Image courtesy of Pixabay.
The brain is, arguably, the most important organ in the body. It is the seat of consciousness, emotion, language, and intelligent action: it is what makes us human. This makes damage to the brain all the more terrible. While the brain can repair minor damage by making more neurons or regrowing axons (the ‘cables’ that carry signals between neurons), its regenerative capabilities are too limited to restore proper function when large swaths of it are lost. Injuries like strokes or traumatic brain injuries could have lifelong consequences for cognitive function. Consequently, much neuroscientific research aims to develop strategies to repair large-scale brain damage.
Neurosurgeon Han-Chiao Isaac Chen and his team at the University of Pennsylvania have found a promising lead. They have demonstrated that clumps of stem cell-derived tissue, called organoids, can successfully integrate into the damaged brains of adult rats. These organoids are created by applying an understanding of developmental biology to cause stem cells to develop in a structured manner, often mimicking an organ or part of an organ. Chen’s target was the rat’s visual cortex: the part of the brain that takes in visual input and abstracts it into edges and objects.
Chen and his colleagues surgically removed regions of the rats’ visual cortexes and replaced them with organoids grown from human stem cells.

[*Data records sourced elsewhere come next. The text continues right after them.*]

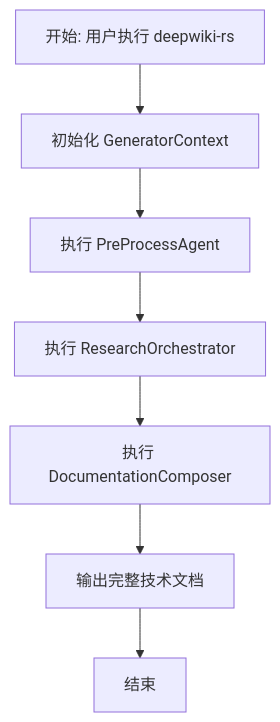
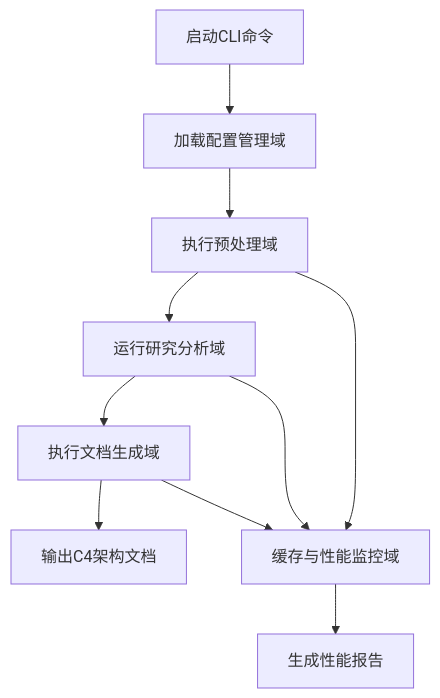
Before and after one commit to BigtoC/deepwiki-rs: the first of 5 diagrams in docs/3、工作流程.md, drawn with Mermaid. The commit also changed other lines of this file and 13 other files, not shown here.

````diff
--- a/docs/3、工作流程.md
+++ b/docs/3、工作流程.md
@@ -34,9 +10,12 @@
 ```mermaid
 graph TD
-    A[开始: 用户执行 deepwiki-rs] --> B[初始化 GeneratorContext]
-    B --> C[执行 PreProcessAgent]
-    C --> D[执行 ResearchOrchestrator]
-    D --> E[执行 DocumentationComposer]
-    E --> F[输出完整技术文档]
-    F --> G[结束]
+    A[启动CLI命令] --> B[加载配置管理域]
+    B --> C[执行预处理域]
+    C --> D[运行研究分析域]
+    D --> E[执行文档生成域]
+    E --> F[输出C4架构文档]
+    C --> G[缓存与性能监控域]
+    D --> G
+    E --> G
+    G --> H[生成性能报告]
 ```
````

They then allowed the rat to live with its transplant for one to three months before evaluating the integration between the organoid and the rat’s brain. The researchers found that axons from the rat’s cortex and the organoid had bridged the boundary between them and that output from the retina was successfully reaching the organoid.
Additionally, Chen and his team evaluated the functional integration of the organoid by characterizing the responses of its neurons to different visual stimuli. Areas of the organoid not only responded to flashing lights, but also responded with varying strengths to moving bars presented at different angles. This preference by different neurons for edges of different orientations is a key part of visual systems that allows for the recognition of more complex features, like shapes.
Both the physical and functional integration of the organoid into the rat’s brain make organoid transplantation a promising technology for neural tissue repair. Previous attempts to restore visual function by transplanting unorganized collections of stem cells into lesions have failed to yield more complex responses to stimuli, like edge orientation selectivity. Accordingly, Chen believes that the organoid’s structure plays an important role in restoring higher-order functions. “A central hypothesis of my lab is that neural tissues with brain-like structure will be more effective than individual cells for rebuilding the brain,” Chen said. “Brain organoids have by far the greatest degree of brain-like structure of any neural tissue that can currently be created in the lab.”
An ideal solution to repairing large-scale brain damage would be to transplant entire columns of cortex directly from fetuses, which would possess the structure needed to restore higher-order functions. However, this approach carries with it the ethical questions of obtaining and using fetal tissue. Organoids may be the next best thing. With more research, scientists will better understand how to control organoid development to yield desired structures, such as the layers of the cortex. Although this technology is still far from implementation in humans, it holds great promise.